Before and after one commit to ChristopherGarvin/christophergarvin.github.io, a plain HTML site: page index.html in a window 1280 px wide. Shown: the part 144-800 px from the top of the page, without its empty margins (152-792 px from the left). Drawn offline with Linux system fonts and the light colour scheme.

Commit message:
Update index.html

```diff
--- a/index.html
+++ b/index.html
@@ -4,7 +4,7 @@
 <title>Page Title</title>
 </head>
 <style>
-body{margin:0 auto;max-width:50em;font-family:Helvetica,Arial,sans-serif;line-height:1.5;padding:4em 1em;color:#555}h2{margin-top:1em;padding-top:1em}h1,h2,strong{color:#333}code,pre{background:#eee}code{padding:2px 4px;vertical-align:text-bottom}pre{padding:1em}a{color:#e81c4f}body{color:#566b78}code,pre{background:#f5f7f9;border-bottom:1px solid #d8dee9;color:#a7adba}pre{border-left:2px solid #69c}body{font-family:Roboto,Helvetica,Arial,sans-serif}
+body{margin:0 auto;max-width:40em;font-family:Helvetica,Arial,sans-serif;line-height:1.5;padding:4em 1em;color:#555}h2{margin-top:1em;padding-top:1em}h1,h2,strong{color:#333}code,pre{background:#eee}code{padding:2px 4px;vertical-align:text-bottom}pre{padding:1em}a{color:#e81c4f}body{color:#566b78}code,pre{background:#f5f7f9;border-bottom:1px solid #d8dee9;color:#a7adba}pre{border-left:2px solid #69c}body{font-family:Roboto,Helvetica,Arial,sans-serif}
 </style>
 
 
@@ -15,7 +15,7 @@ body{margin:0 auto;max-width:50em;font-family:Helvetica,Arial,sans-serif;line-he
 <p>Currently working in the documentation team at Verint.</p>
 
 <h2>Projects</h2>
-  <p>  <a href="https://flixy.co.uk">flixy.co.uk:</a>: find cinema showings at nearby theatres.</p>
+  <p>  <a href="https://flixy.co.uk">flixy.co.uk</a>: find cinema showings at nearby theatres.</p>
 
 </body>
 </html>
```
━━━━━━━━━━━━━━━━━━━━━━━━━━━━━━
Exercise instructions: An exact copy of every entry above is required.

Exercise output:
Before and after one commit to ChristopherGarvin/christophergarvin.github.io, a plain HTML site: page index.html in a window 1280 px wide. Shown: the part 144-800 px from the top of the page, without its empty margins (152-792 px from the left). Drawn offline with Linux system fonts and the light colour scheme.

Commit message:
Update index.html

```diff
--- a/index.html
+++ b/index.html
@@ -4,7 +4,7 @@
 <title>Page Title</title>
 </head>
 <style>
-body{margin:0 auto;max-width:50em;font-family:Helvetica,Arial,sans-serif;line-height:1.5;padding:4em 1em;color:#555}h2{margin-top:1em;padding-top:1em}h1,h2,strong{color:#333}code,pre{background:#eee}code{padding:2px 4px;vertical-align:text-bottom}pre{padding:1em}a{color:#e81c4f}body{color:#566b78}code,pre{background:#f5f7f9;border-bottom:1px solid #d8dee9;color:#a7adba}pre{border-left:2px solid #69c}body{font-family:Roboto,Helvetica,Arial,sans-serif}
+body{margin:0 auto;max-width:40em;font-family:Helvetica,Arial,sans-serif;line-height:1.5;padding:4em 1em;color:#555}h2{margin-top:1em;padding-top:1em}h1,h2,strong{color:#333}code,pre{background:#eee}code{padding:2px 4px;vertical-align:text-bottom}pre{padding:1em}a{color:#e81c4f}body{color:#566b78}code,pre{background:#f5f7f9;border-bottom:1px solid #d8dee9;color:#a7adba}pre{border-left:2px solid #69c}body{font-family:Roboto,Helvetica,Arial,sans-serif}
 </style>
 
 
@@ -15,7 +15,7 @@ body{margin:0 auto;max-width:50em;font-family:Helvetica,Arial,sans-serif;line-he
 <p>Currently working in the documentation team at Verint.</p>
 
 <h2>Projects</h2>
-  <p>  <a href="https://flixy.co.uk">flixy.co.uk:</a>: find cinema showings at nearby theatres.</p>
+  <p>  <a href="https://flixy.co.uk">flixy.co.uk</a>: find cinema showings at nearby theatres.</p>
 
 </body>
 </html>
```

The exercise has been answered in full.